> _What you need to do_:
Of all the lines in the records below, copy only those that contain the string "context".

> _Stored data_:

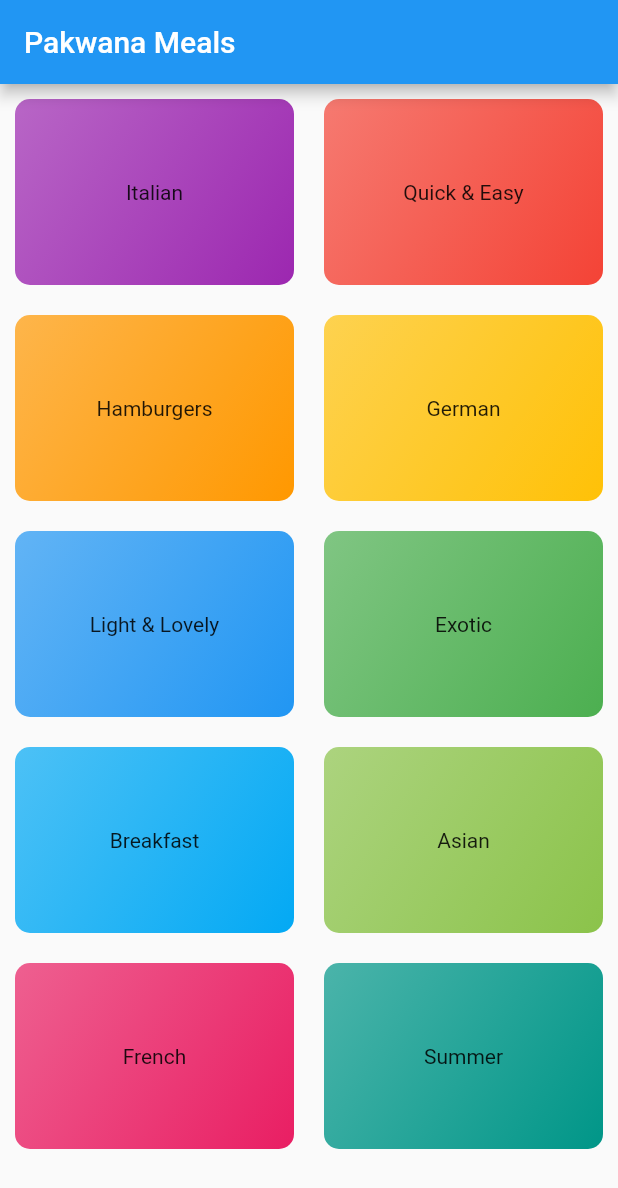
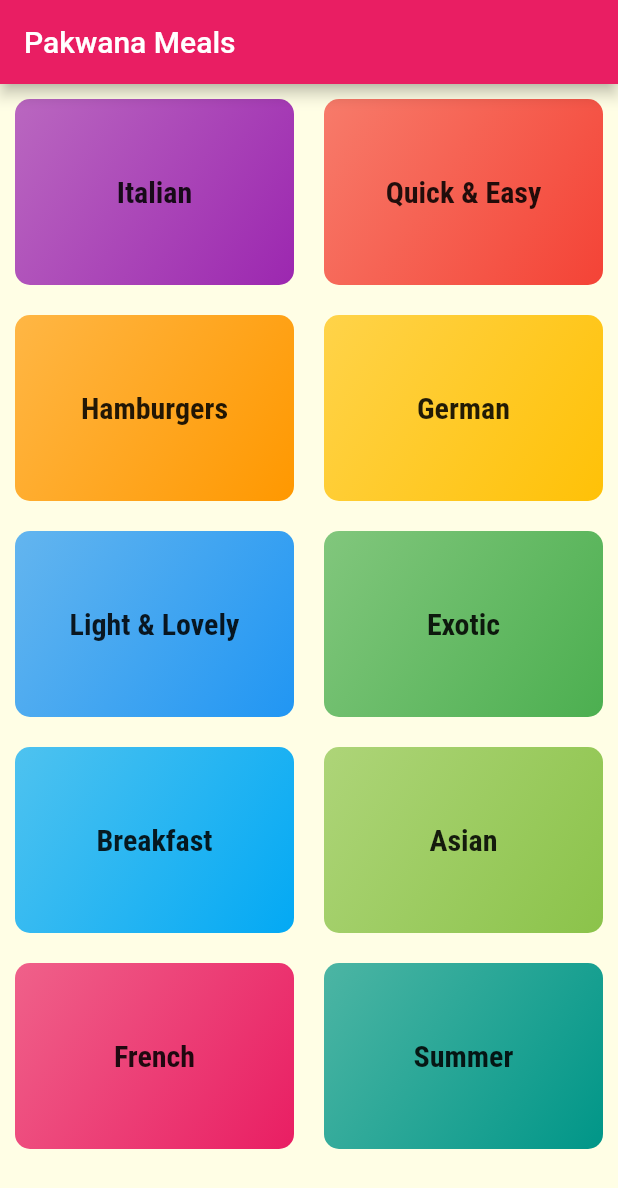
Before and after one commit to CodingEyes6/Recipe-App, a Flutter app: the screen it shows after launch, on a phone screen of 412 x 824 dp. Shown: the top 1188 px of the screen. Run offline on Flutter 3.47's test engine with Material 2 defaults, Android fonts, the phone set to English and light mode, and no system bars.

```diff
--- /dev/null
+++ b/lib/Colors/colors.dart
@@ -0,0 +1,9 @@
+import 'package:flutter/material.dart';
+
+const primaryColor = Colors.pink;
+const accentColor = Colors.amber;
+
+var colorScheme = ColorScheme.fromSwatch(primarySwatch: primaryColor).
+copyWith(secondary: accentColor);
+
+const lightYellow = Color.fromRGBO(255, 254, 229, 1);
--- /dev/null
+++ b/lib/Routes/routes.dart
@@ -0,0 +1,15 @@
+
+
+import 'package:flutter/cupertino.dart';
+import 'package:flutter/material.dart';
+
+
+class MyRoutes {
+
+ static void goToNextPage(BuildContext context,Widget screen){
+  Navigator.of(context).push(MaterialPageRoute(builder: (_)=>screen ));
+ }
+
+
+
+}
--- a/lib/main.dart
+++ b/lib/main.dart
@@ -1,17 +1,27 @@
-
 import 'package:flutter/material.dart';
 import 'screens/Category/category_screen.dart';
+import 'Colors/colors.dart';
+import 'styles/textstyles.dart';
+
 void main(List<String> args) {
   runApp(App());
 }
 
 class App extends StatelessWidget {
-
-
   @override
   Widget build(BuildContext context) {
     return MaterialApp(
+      theme: globalTheme,
       home: CategoryScreen(),
     );
   }
+
+  var globalTheme = ThemeData(
+    colorScheme: colorScheme,
+    canvasColor: lightYellow,
+    fontFamily: 'Raleway',
+    textTheme: ThemeData.light().textTheme.copyWith(
+          titleSmall: titleTextStyle,
+        ),
+  );
 }
--- a/lib/screens/Category/category_screen.dart
+++ b/lib/screens/Category/category_screen.dart
@@ -11,12 +11,10 @@ class CategoryScreen extends StatelessWidget {
   Widget build(BuildContext context) {
     return Scaffold(
        appBar: buildAppBar(categoryScreenAppBarTitle),
-      body: Container(
-        margin: allMargin10,
-        child: GridView(
-          gridDelegate: gridDelegate,
-          children: categoryItemsList(),
-        ),
+      body: GridView(
+        padding: allPadding10,
+        gridDelegate: gridDelegate,
+        children: categoryItemsList(),
       ),
     );
   }
--- a/lib/screens/Category/components/category_item.dart
+++ b/lib/screens/Category/components/category_item.dart
@@ -1,25 +1,39 @@
 // ignore_for_file: use_key_in_widget_constructors
 
 import 'package:flutter/material.dart';
+import 'package:meals_app/constants/border_radius.dart';
+import '../../../Colors/colors.dart';
 import '../../../constants/padding_constants.dart';
 import 'container_background.dart';
+import 'styles.dart';
+import '../../../Routes/routes.dart';
+import '../../Meal/meals_screen.dart';
 class CategoryItem extends StatelessWidget {
-
+  final String id;
   final String title;
   final Color color;
 
-  const CategoryItem(this.title,this.color);
+  const CategoryItem(this.id,this.title,this.color);
 
   @override
   Widget build(BuildContext context) {
-    return Container(
-     padding: allPadding10,
-     alignment: Alignment.center,
-     decoration: containerBackground(color: color),
-     child: Text(title),
+    return InkWell(
+      onTap: () => MyRoutes.goToNextPage(context,MealScreen(id,title)),
+      splashColor: primaryColor,
+      borderRadius: borderCircular10,
+      child: container(),
     );
+
   }
 
+Widget container(){
+  return Container(
+       padding: allPadding10,
+       alignment: Alignment.center,
+       decoration: containerBackground(color: color),
+       child: Text(title,style: categoryTitleTextStyle,),
+      );
+}
 
 
 }
--- a/lib/screens/Category/components/category_items_list.dart
+++ b/lib/screens/Category/components/category_items_list.dart
@@ -5,7 +5,7 @@ import 'category_item.dart';
 List<Widget> categoryItemsList() {
   return DUMMY_CATEGORIES.map(
     (category) {
-      return CategoryItem(category.title, category.color);
+      return CategoryItem(category.id,category.title, category.color);
     },
   ).toList();
 }
--- /dev/null
+++ b/lib/screens/Category/components/styles.dart
@@ -0,0 +1,4 @@
+import '../../../styles/textstyles.dart';
+
+
+const categoryTitleTextStyle = titleTextStyle;
--- /dev/null
+++ b/lib/styles/textstyles.dart
@@ -0,0 +1,15 @@
+import 'package:flutter/material.dart';
+
+const bodySmallTextStyle = TextStyle(
+  color: Color.fromRGBO(51, 51, 51, 1),
+);
+
+const bodySmal2TextStyle = TextStyle(
+  color: Color.fromRGBO(51, 51, 51, 1),
+);
+
+const titleTextStyle = TextStyle(
+  fontSize: 20,
+  fontFamily: 'RobotoCondensed',
+  fontWeight: FontWeight.bold
+);
```
Also changed, not shown: lib/screens/Meal/meals_screen.dart (added, +19 -0 lines), pubspec.yaml (+17 -6 lines), assets/fonts/Raleway-Black.ttf (added), assets/fonts/Raleway-Bold.ttf (added), assets/fonts/Raleway-Regular.ttf (added), assets/fonts/RobotoCondensed-Bold.ttf (added), assets/fonts/RobotoCondensed-Italic.ttf (added), assets/fonts/RobotoCondensed-Light.ttf (added), assets/fonts/RobotoCondensed-Regular.ttf (added), 1 other file.
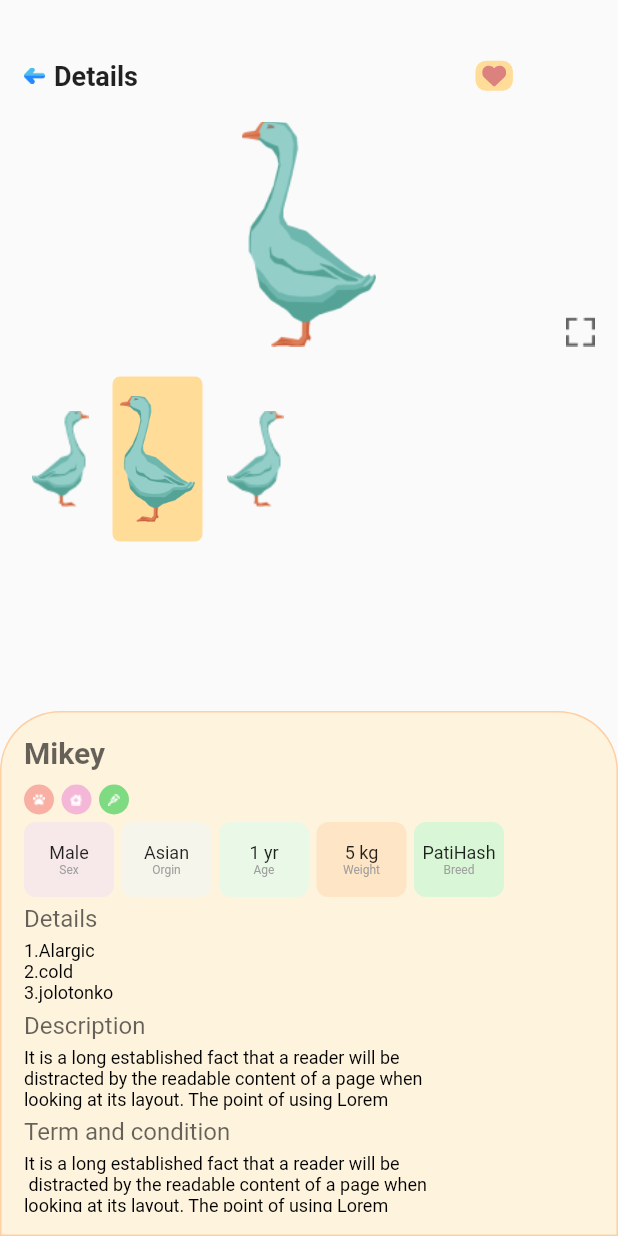
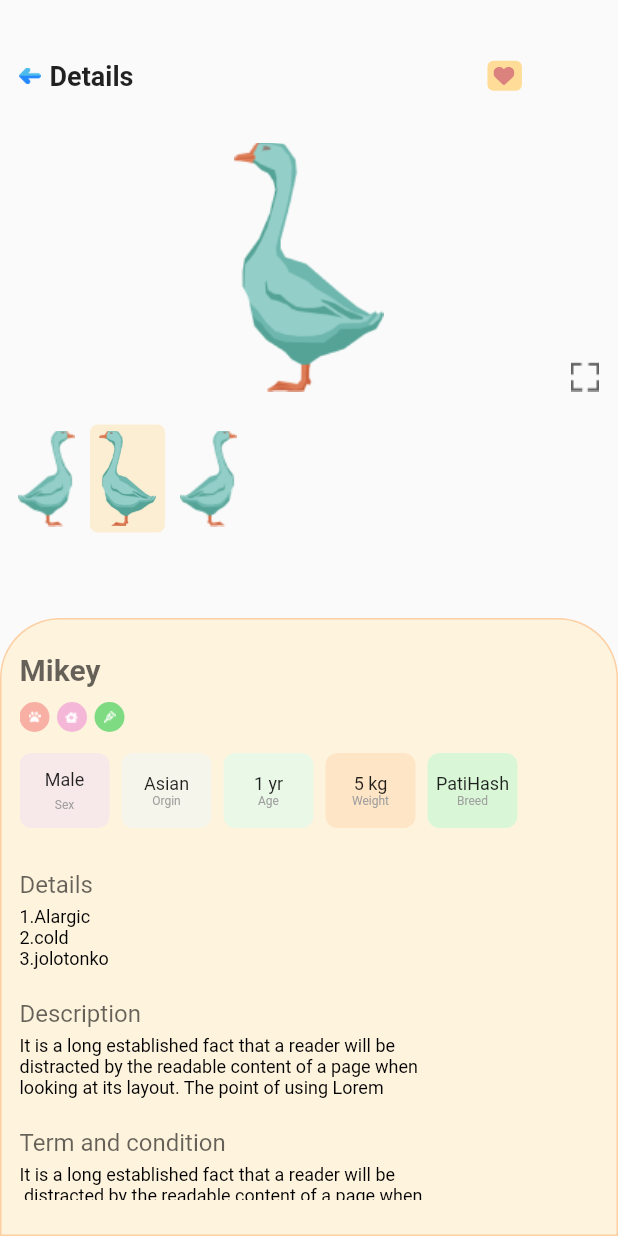
Before and after one commit to IshrakKhalil/Adopt-Box, a Flutter app: the screen it shows after launch, on a phone screen of 412 x 824 dp. Run offline on Flutter 3.47's test engine with Material 2 defaults, Android fonts, the phone set to English and light mode, and no system bars; our stand-ins replace flutter_svg.

Commit message:
Box Style

```diff
--- a/lib/details_screen.dart
+++ b/lib/details_screen.dart
@@ -14,8 +14,8 @@
         alignment: Alignment.bottomCenter,
         children: [
           Container(
-            width: double.maxFinite,
-            height: 350,
+            width: MediaQuery.of(context).size.width,
+            height: MediaQuery.of(context).size.height * 0.5,
             decoration: BoxDecoration(
               border: Border.all(
                 color: Color(0xffFECFA3),
@@ -27,7 +27,12 @@
               ),
             ),
             child: Padding(
-              padding: const EdgeInsets.all(15),
+              padding: const EdgeInsets.only(
+                top: 22,
+                left: 12,
+                right: 12,
+                bottom: 23,
+              ),
               child: SingleChildScrollView(
                 scrollDirection: Axis.vertical,
                 child: Column(
@@ -91,7 +96,7 @@
                       ],
                     ),
                     SizedBox(
-                      height: 5,
+                      height: 14,
                     ),
                     Row(
                       children: [
@@ -111,6 +116,9 @@
                                   fontSize: 12,
                                 ),
                               ),
+                              SizedBox(
+                                height: 5,
+                              ),
                               Text(
                                 "Sex",
                                 style: TextStyle(
@@ -122,7 +130,7 @@
                           ),
                         ),
                         SizedBox(
-                          width: 5,
+                          width: 8,
                         ),
                         Container(
                           width: 60,
@@ -149,7 +157,7 @@
                           ),
                         ),
                         SizedBox(
-                          width: 5,
+                          width: 8,
                         ),
                         Container(
                           width: 60,
@@ -176,7 +184,7 @@
                           ),
                         ),
                         SizedBox(
-                          width: 5,
+                          width: 8,
                         ),
                         Container(
                           width: 60,
@@ -205,7 +213,7 @@
                           ),
                         ),
                         SizedBox(
-                          width: 5,
+                          width: 8,
                         ),
                         Container(
                           width: 60,
@@ -236,7 +244,7 @@
                       ],
                     ),
                     SizedBox(
-                      height: 5,
+                      height: 28,
                     ),
                     Text(
                       "Details",
@@ -258,7 +266,7 @@
                       ),
                     ),
                     SizedBox(
-                      height: 5,
+                      height: 20,
                     ),
                     Text(
                       "Description",
@@ -280,7 +288,7 @@
                       ),
                     ),
                     SizedBox(
-                      height: 5,
+                      height: 20,
                     ),
                     Text(
                       "Term and condition",
@@ -302,11 +310,11 @@
                       ),
                     ),
                     SizedBox(
-                      height: 10,
+                      height: 20,
                     ),
                     Container(
                       height: 50,
-                      width: 324,
+                      width: MediaQuery.of(context).size.width,
                       decoration: BoxDecoration(
                         borderRadius: BorderRadius.circular(7),
                         color: Color(0xffFFDD99),
@@ -329,7 +337,11 @@
             ),
           ),
           Padding(
-            padding: const EdgeInsets.only(top: 40, left: 15, right: 15),
+            padding: const EdgeInsets.only(
+              top: 40,
+              left: 12,
+              right: 12,
+            ),
             child: Column(
               crossAxisAlignment: CrossAxisAlignment.start,
               children: [
@@ -347,21 +359,26 @@
                       "Details",
                       style: TextStyle(
                         fontSize: 18,
-                        fontWeight: FontWeight.bold,
+                        fontWeight: FontWeight.w700,
                       ),
                     ),
                     SizedBox(
-                      width: 225,
+                      width: 236,
                     ),
                     Container(
                       height: 20,
-                      width: 25,
+                      width: 23,
                       decoration: BoxDecoration(
                         color: Color(0xffFFDD99),
-                        borderRadius: BorderRadius.circular(7),
+                        borderRadius: BorderRadius.circular(4),
                       ),
                       child: Padding(
-                        padding: const EdgeInsets.all(2.0),
+                        padding: const EdgeInsets.only(
+                          top: 3,
+                          bottom: 3,
+                          left: 4,
+                          right: 5,
+                        ),
                         child: SvgPicture.asset(
                           "assets/icon/heart.svg",
                         ),
@@ -370,7 +387,7 @@
                   ],
                 ),
                 SizedBox(
-                  height: 20,
+                  height: 34,
                 ),
                 Stack(
                   alignment: Alignment.bottomRight,
@@ -384,34 +401,37 @@
                       child: Image.asset(
                         "assets/icon/Duck 1.png",
                         width: 100,
-                        height: 150,
+                        height: 166,
                       ),
                     ),
                   ],
                 ),
                 SizedBox(
-                  height: 20,
+                  height: 22,
                 ),
                 Row(
                   children: [
                     Image.asset(
                       "assets/icon/Duck 2.png",
-                      width: 50,
-                      height: 100,
+                      width: 38,
+                      height: 64,
                     ),
                     SizedBox(
                       width: 10,
                     ),
                     Container(
-                      padding: EdgeInsets.all(5),
+                      padding: EdgeInsets.symmetric(
+                        horizontal: 6,
+                        vertical: 4,
+                      ),
                       decoration: BoxDecoration(
-                        color: Color(0xffFFDD99),
+                        color: Color(0xffFFDD99).withOpacity(.4),
                         borderRadius: BorderRadius.circular(5),
                       ),
                       child: Image.asset(
                         "assets/icon/Duck 1.png",
-                        width: 50,
-                        height: 100,
+                        width: 38,
+                        height: 64,
                       ),
                     ),
                     SizedBox(
@@ -419,13 +439,10 @@
                     ),
                     Image.asset(
                       "assets/icon/Duck 2.png",
-                      width: 50,
-                      height: 100,
+                      width: 38,
+                      height: 64,
                     ),
                   ],
-                ),
-                SizedBox(
-                  height: 20,
                 ),
               ],
             ),
```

> _Solution to the problem_:
+ static void goToNextPage(BuildContext context,Widget screen){
+  Navigator.of(context).push(MaterialPageRoute(builder: (_)=>screen ));
   Widget build(BuildContext context) {
   Widget build(BuildContext context) {
   Widget build(BuildContext context) {
+      onTap: () => MyRoutes.goToNextPage(context,MealScreen(id,title)),
+            width: MediaQuery.of(context).size.width,
+            height: MediaQuery.of(context).size.height * 0.5,
+                      width: MediaQuery.of(context).size.width,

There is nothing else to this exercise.